I owe a lot of my career to my education. So if you want to become a chef, I encourage you to go to culinary school. Following the advice of my late mentor, Julia Childs, I applied to The Culinary Institute of America and was thrilled when I got accepted. I spent the next few years trying to soak up as much knowledge as possible at the CIA.
I'm grateful for my education and realize that going to college or culinary school is not a privilege everyone has access to. If you're an aspiring chef and can't go to culinary school, your education will come from your jobs. Working in kitchens will be your master class. Cooking at home and teaching yourself techniques from books and youtube will be your homework. Before starting her Barefoot Contessa empire, Ina Garten was a budget analyst in The White House. She's just one example of a self taught chef who became super successful.
After graduating from the CIA, it was time to put my skills to the test. I went straight to France and apprenticed at two, three-star restaurants with Georges Blanc and Roger Verge. I knew moving to France would put me out of my comfort zone, but sometimes the space outside of your comfort zone is exactly where you need to be to learn and master your craft. After coming back to the states, I was eventually able to partner with Disney and open my very first restaurant, Kouzzina.
From Mesa Burger in Santa Barbara to Ocean in Singapore, I now get to open restaurants all over the world. Here are a couple photos from Mesa Burger. No matter how busy things get with openings, I always make time to work in the kitchen. That's where my heart is!

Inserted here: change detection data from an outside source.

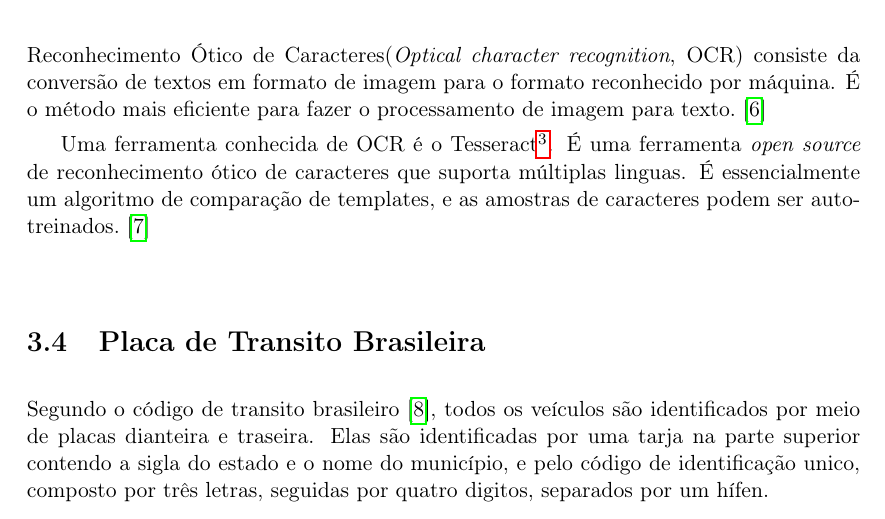
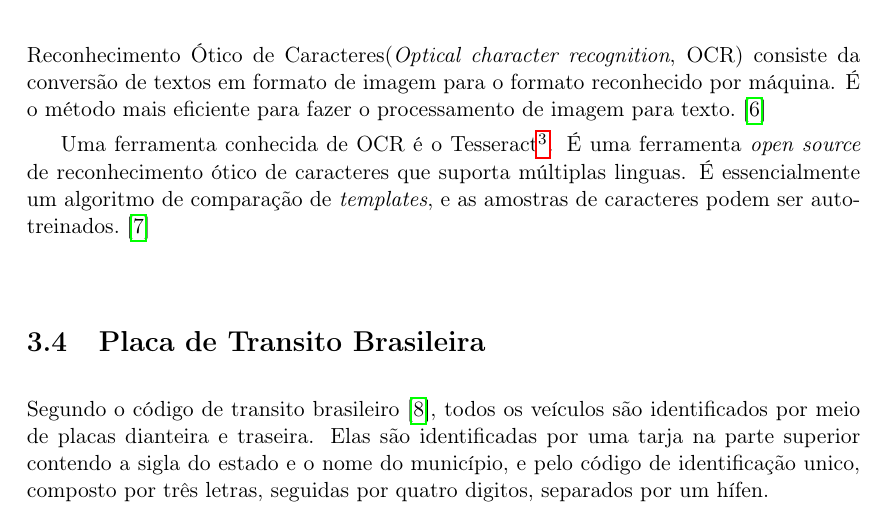
Before and after one commit to execb5/tcc, a LaTeX thesis (doc/main.tex, which reads doc/chapters/modelo.tex): part of page 11 of 16, cut so that both start at the same text. Compiled offline with pdfLaTeX.

Commit message:
Add emph to 'templates'.

```diff
--- a/doc/chapters/modelo.tex
+++ b/doc/chapters/modelo.tex
@@ -57,7 +57,7 @@ texto.~\cite{mohit2015designing}
 Uma ferramenta conhecida de OCR é o
 Tesseract\footnote{https://github.com/tesseract-ocr/tesseract}. É uma ferramenta
 \emph{open source} de reconhecimento ótico de caracteres que suporta múltiplas linguas.
-É essencialmente um algoritmo de comparação de templates, e as amostras de
+É essencialmente um algoritmo de comparação de \emph{templates}, e as amostras de
 caracteres podem ser auto-treinados.~\cite{ho2016intelligent}
 
 \section{Placa de Transito Brasileira}
```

Even though it's nerve-racking, opening a restaurant is also exciting because I love tackling the challenges that come with each opening. From pop ups to airports, the locations of my restaurants truly shape the way I plan each opening.
I also love opening restaurants because not only do I get to create menus, recipes, and feed people but I get to employ, teach, guide and empower people all across the nation and globally.

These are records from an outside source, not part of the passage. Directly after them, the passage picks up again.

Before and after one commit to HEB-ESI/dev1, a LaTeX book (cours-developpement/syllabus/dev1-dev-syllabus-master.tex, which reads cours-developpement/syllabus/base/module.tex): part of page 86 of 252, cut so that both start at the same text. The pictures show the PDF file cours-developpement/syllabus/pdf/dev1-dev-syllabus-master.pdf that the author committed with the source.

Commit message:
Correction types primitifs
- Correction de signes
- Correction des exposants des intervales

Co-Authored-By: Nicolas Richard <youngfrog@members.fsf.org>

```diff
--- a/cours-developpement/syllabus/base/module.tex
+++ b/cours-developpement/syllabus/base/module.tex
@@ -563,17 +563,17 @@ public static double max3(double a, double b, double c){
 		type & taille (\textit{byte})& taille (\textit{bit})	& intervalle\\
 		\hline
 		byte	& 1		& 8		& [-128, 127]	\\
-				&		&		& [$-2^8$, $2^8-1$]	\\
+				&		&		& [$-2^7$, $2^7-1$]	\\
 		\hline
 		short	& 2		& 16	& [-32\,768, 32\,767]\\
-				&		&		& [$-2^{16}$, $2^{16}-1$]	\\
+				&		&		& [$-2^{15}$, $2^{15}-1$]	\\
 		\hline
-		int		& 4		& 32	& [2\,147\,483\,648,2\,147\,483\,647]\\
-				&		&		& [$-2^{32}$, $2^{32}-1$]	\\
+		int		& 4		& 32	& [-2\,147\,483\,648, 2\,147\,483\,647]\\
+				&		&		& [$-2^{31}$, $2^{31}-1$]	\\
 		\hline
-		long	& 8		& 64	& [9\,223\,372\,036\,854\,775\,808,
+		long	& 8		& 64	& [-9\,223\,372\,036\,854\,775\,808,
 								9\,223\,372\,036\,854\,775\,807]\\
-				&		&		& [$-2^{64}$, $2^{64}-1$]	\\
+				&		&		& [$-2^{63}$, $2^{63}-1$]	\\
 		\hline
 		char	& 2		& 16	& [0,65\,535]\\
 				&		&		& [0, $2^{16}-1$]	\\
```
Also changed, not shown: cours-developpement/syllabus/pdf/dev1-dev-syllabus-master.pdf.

The truth is that dreams don't come true glamorously. There's a lot of hard work that people will never see. I've logged thousands of hours chopping vegetables. I've gotten hundreds of burns working over hot flames. I create recipes and rework them over and over again until I've balanced flavors perfectly, no matter how long it takes. All of this is part of the dream. My advice to young chefs and anyone with a dream: Stay the course, never give up, always pay it forward and don’t be afraid to take risks. Nothing great comes easy, so work your ass off!
I also encourage you to stay true to your passion. Even though I trained in 3 star Michelin restaurants in France and I love being creative in the kitchen, I'm passionate about making dishes that are accessible, sustainable, healthy and of course, DELICIOUS!